= What is needed =
Your output should consist of the lines from the first line of the records below through the one with "6 other files.", exactly, minus the pictures.
:::
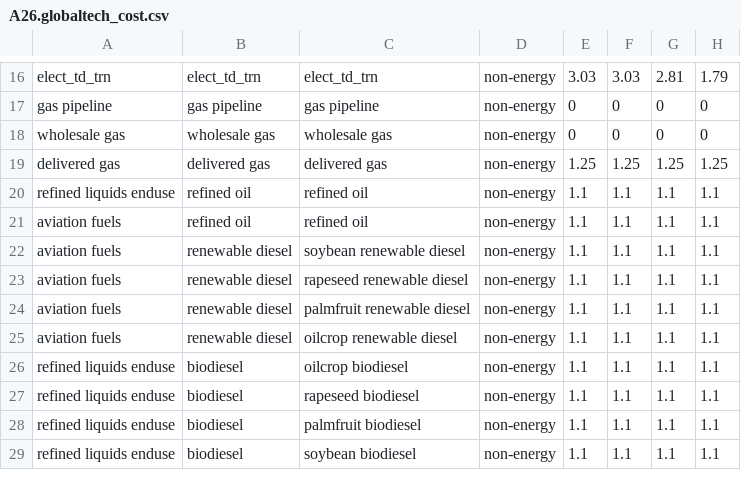
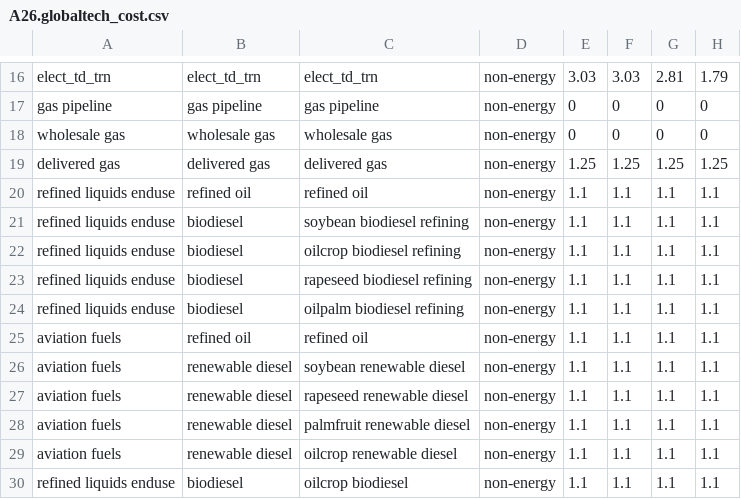
Before and after one commit to marideeweber/gcam-core, a CSV file: input/gcamdata/inst/extdata/energy/A26.globaltech_cost.csv, drawn as a sheet; only a part is shown, gaps mark what is left out; the shorter side is filled out with more unchanged rows; the diff names each change by its address in the sheet, - before the commit and + after, or states it on an @@ line.

```diff
--- a/input/gcamdata/inst/extdata/energy/A26.globaltech_cost.csv
+++ b/input/gcamdata/inst/extdata/energy/A26.globaltech_cost.csv
+row 21: refined liquids enduse | biodiesel | soybean biodiesel refining | non-energy | 1.1 | 1.1 | 1.1 | 1.1
+row 22: refined liquids enduse | biodiesel | oilcrop biodiesel refining | non-energy | 1.1 | 1.1 | 1.1 | 1.1
+row 23: refined liquids enduse | biodiesel | rapeseed biodiesel refining | non-energy | 1.1 | 1.1 | 1.1 | 1.1
+row 24: refined liquids enduse | biodiesel | oilpalm biodiesel refining | non-energy | 1.1 | 1.1 | 1.1 | 1.1
```
Also changed, not shown: input/gcamdata/inst/extdata/energy/A22.globaltech_cost.csv, input/gcamdata/inst/extdata/energy/A22.sector.csv, 6 other files.
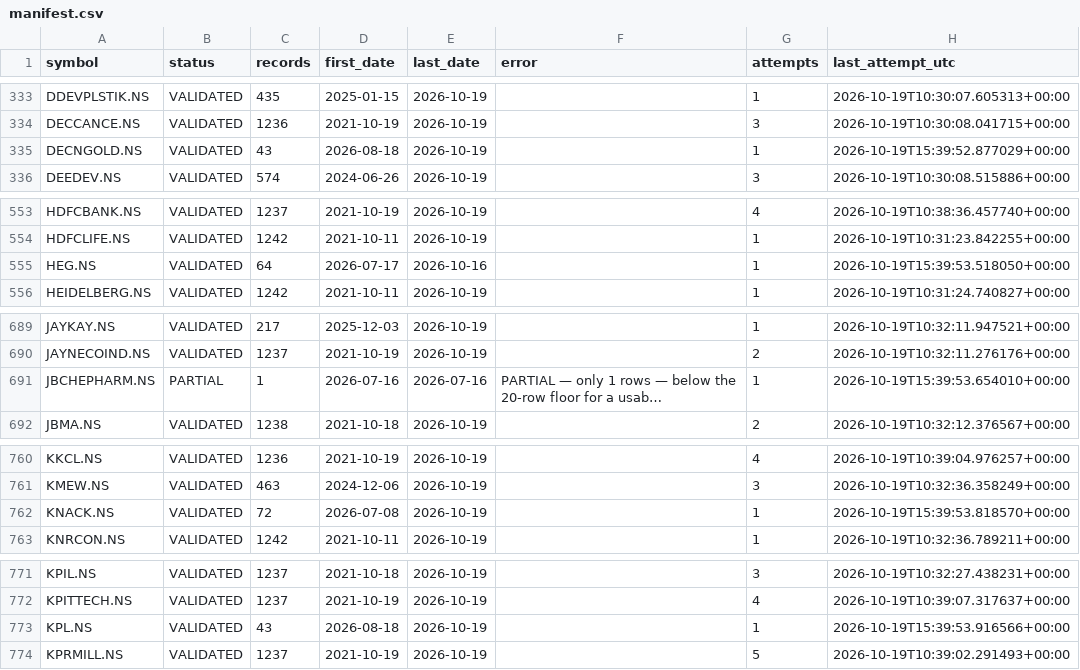
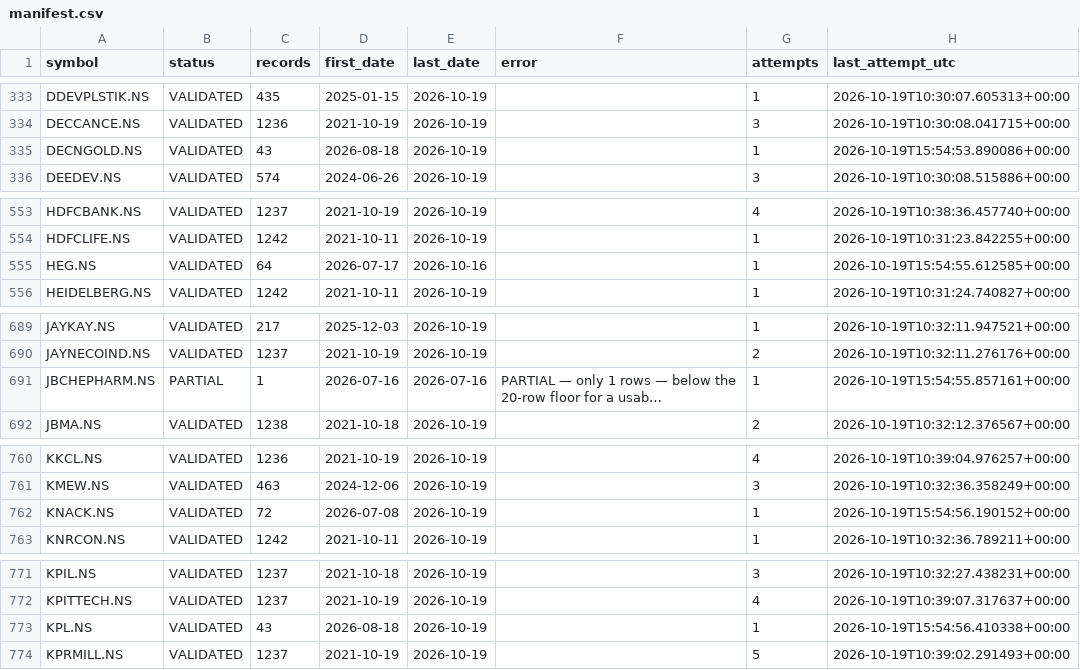
Before and after one commit to vaijayanth/backtester, a CSV file: checkpoints/manifest.csv, drawn as a sheet; only a part is shown, gaps mark what is left out; long unchanged cells end in …; the diff covers the shown part only; the diff names each change by its address in the sheet, - before the commit and + after, or states it on an @@ line.

```diff
--- a/checkpoints/manifest.csv
+++ b/checkpoints/manifest.csv
-H335 (last_attempt_utc): 2026-10-19T15:39:52.877029+00:00
+H335 (last_attempt_utc): 2026-10-19T15:54:53.890086+00:00
-H555 (last_attempt_utc): 2026-10-19T15:39:53.518050+00:00
+H555 (last_attempt_utc): 2026-10-19T15:54:55.612585+00:00
-H691 (last_attempt_utc): 2026-10-19T15:39:53.654010+00:00
+H691 (last_attempt_utc): 2026-10-19T15:54:55.857161+00:00
-H762 (last_attempt_utc): 2026-10-19T15:39:53.818570+00:00
+H762 (last_attempt_utc): 2026-10-19T15:54:56.190152+00:00
-H773 (last_attempt_utc): 2026-10-19T15:39:53.916566+00:00
+H773 (last_attempt_utc): 2026-10-19T15:54:56.410338+00:00
```
Also changed, not shown: 20 edited cells elsewhere in this file, 1 other file.
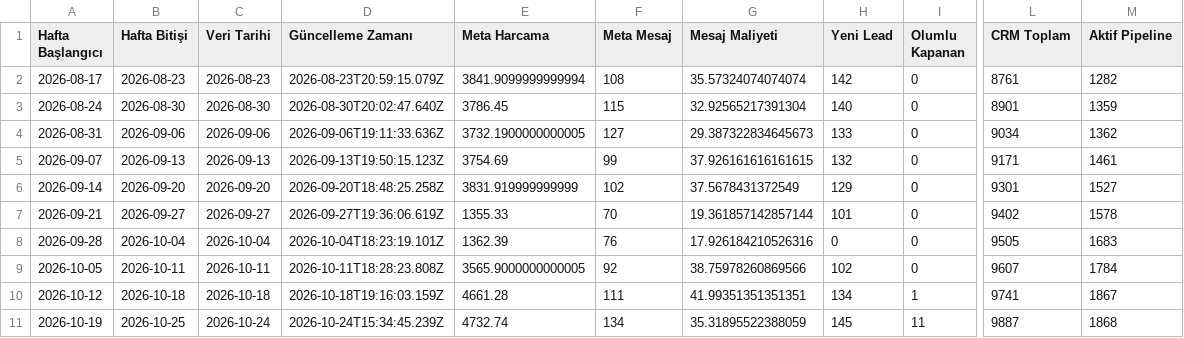
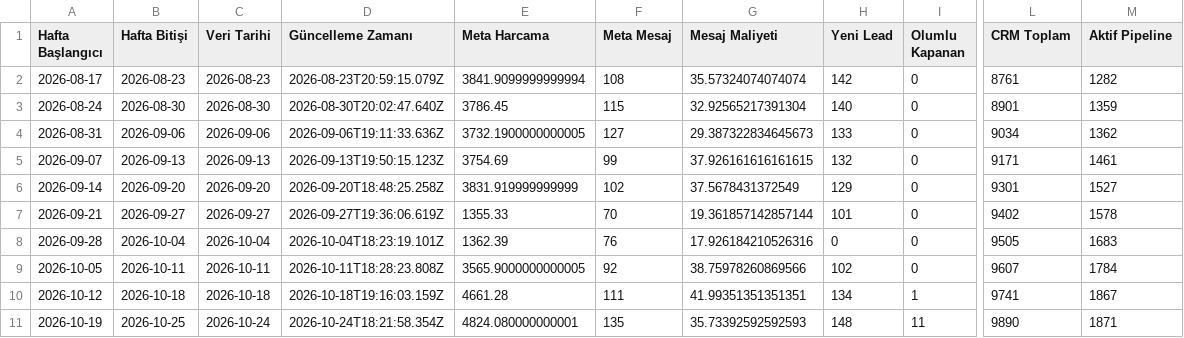
Before and after one commit to sefayama-rgb/menargrup, a CSV file: data/weekly_kpi.csv, drawn as a sheet; only a part is shown, gaps mark what is left out; the diff names each change by its address in the sheet, - before the commit and + after, or states it on an @@ line.

```diff
--- a/data/weekly_kpi.csv
+++ b/data/weekly_kpi.csv
-D11 (Güncelleme Zamanı): 2026-10-24T15:34:45.239Z
+D11 (Güncelleme Zamanı): 2026-10-24T18:21:58.354Z
-E11 (Meta Harcama): 4732.74
+E11 (Meta Harcama): 4824.080000000001
-F11 (Meta Mesaj): 134
+F11 (Meta Mesaj): 135
-G11 (Mesaj Maliyeti): 35.31895522388059
+G11 (Mesaj Maliyeti): 35.73392592592593
-H11 (Yeni Lead): 145
+H11 (Yeni Lead): 148
-L11 (CRM Toplam): 9887
+L11 (CRM Toplam): 9890
-M11 (Aktif Pipeline): 1868
+M11 (Aktif Pipeline): 1871
```
Also changed, not shown: 4 other files.
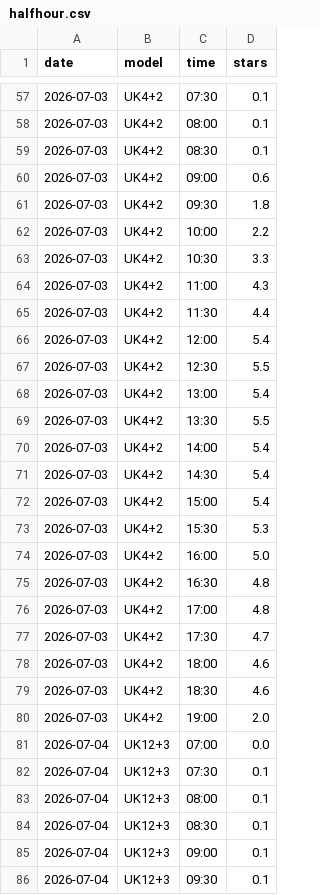
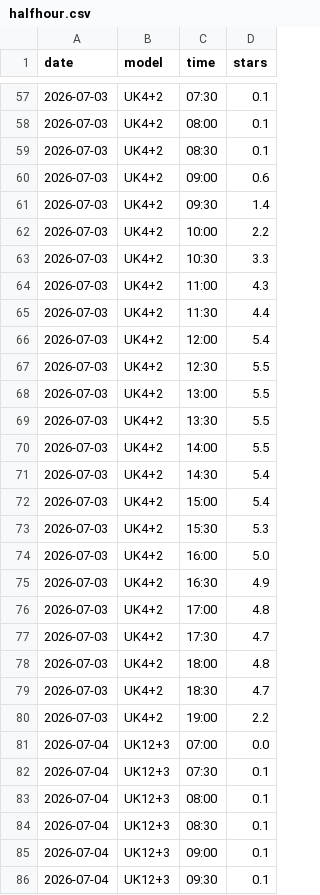
Before and after one commit to kitebuggy/rasp-cambridge, a CSV file: public/charts/halfhour.csv, drawn as a sheet; only a part is shown, gaps mark what is left out.

```diff
--- a/public/charts/halfhour.csv
+++ b/public/charts/halfhour.csv
@@ -60,3 +60,3 @@ date,model,time,stars
 2026-07-03,UK4+2,09:00,0.6
-2026-07-03,UK4+2,09:30,1.8
+2026-07-03,UK4+2,09:30,1.4
 2026-07-03,UK4+2,10:00,2.2
@@ -67,5 +67,5 @@ date,model,time,stars
 2026-07-03,UK4+2,12:30,5.5
-2026-07-03,UK4+2,13:00,5.4
+2026-07-03,UK4+2,13:00,5.5
 2026-07-03,UK4+2,13:30,5.5
-2026-07-03,UK4+2,14:00,5.4
+2026-07-03,UK4+2,14:00,5.5
 2026-07-03,UK4+2,14:30,5.4
@@ -74,8 +74,8 @@ date,model,time,stars
 2026-07-03,UK4+2,16:00,5.0
-2026-07-03,UK4+2,16:30,4.8
+2026-07-03,UK4+2,16:30,4.9
 2026-07-03,UK4+2,17:00,4.8
 2026-07-03,UK4+2,17:30,4.7
-2026-07-03,UK4+2,18:00,4.6
-2026-07-03,UK4+2,18:30,4.6
-2026-07-03,UK4+2,19:00,2.0
+2026-07-03,UK4+2,18:00,4.8
+2026-07-03,UK4+2,18:30,4.7
+2026-07-03,UK4+2,19:00,2.2
 2026-07-04,UK12+3,07:00,0.0
```
Also changed, not shown: public/charts/summary.csv.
:::
= Your solution =
Before and after one commit to marideeweber/gcam-core, a CSV file: input/gcamdata/inst/extdata/energy/A26.globaltech_cost.csv, drawn as a sheet; only a part is shown, gaps mark what is left out; the shorter side is filled out with more unchanged rows; the diff names each change by its address in the sheet, - before the commit and + after, or states it on an @@ line.

```diff
--- a/input/gcamdata/inst/extdata/energy/A26.globaltech_cost.csv
+++ b/input/gcamdata/inst/extdata/energy/A26.globaltech_cost.csv
+row 21: refined liquids enduse | biodiesel | soybean biodiesel refining | non-energy | 1.1 | 1.1 | 1.1 | 1.1
+row 22: refined liquids enduse | biodiesel | oilcrop biodiesel refining | non-energy | 1.1 | 1.1 | 1.1 | 1.1
+row 23: refined liquids enduse | biodiesel | rapeseed biodiesel refining | non-energy | 1.1 | 1.1 | 1.1 | 1.1
+row 24: refined liquids enduse | biodiesel | oilpalm biodiesel refining | non-energy | 1.1 | 1.1 | 1.1 | 1.1
```
Also changed, not shown: input/gcamdata/inst/extdata/energy/A22.globaltech_cost.csv, input/gcamdata/inst/extdata/energy/A22.sector.csv, 6 other files.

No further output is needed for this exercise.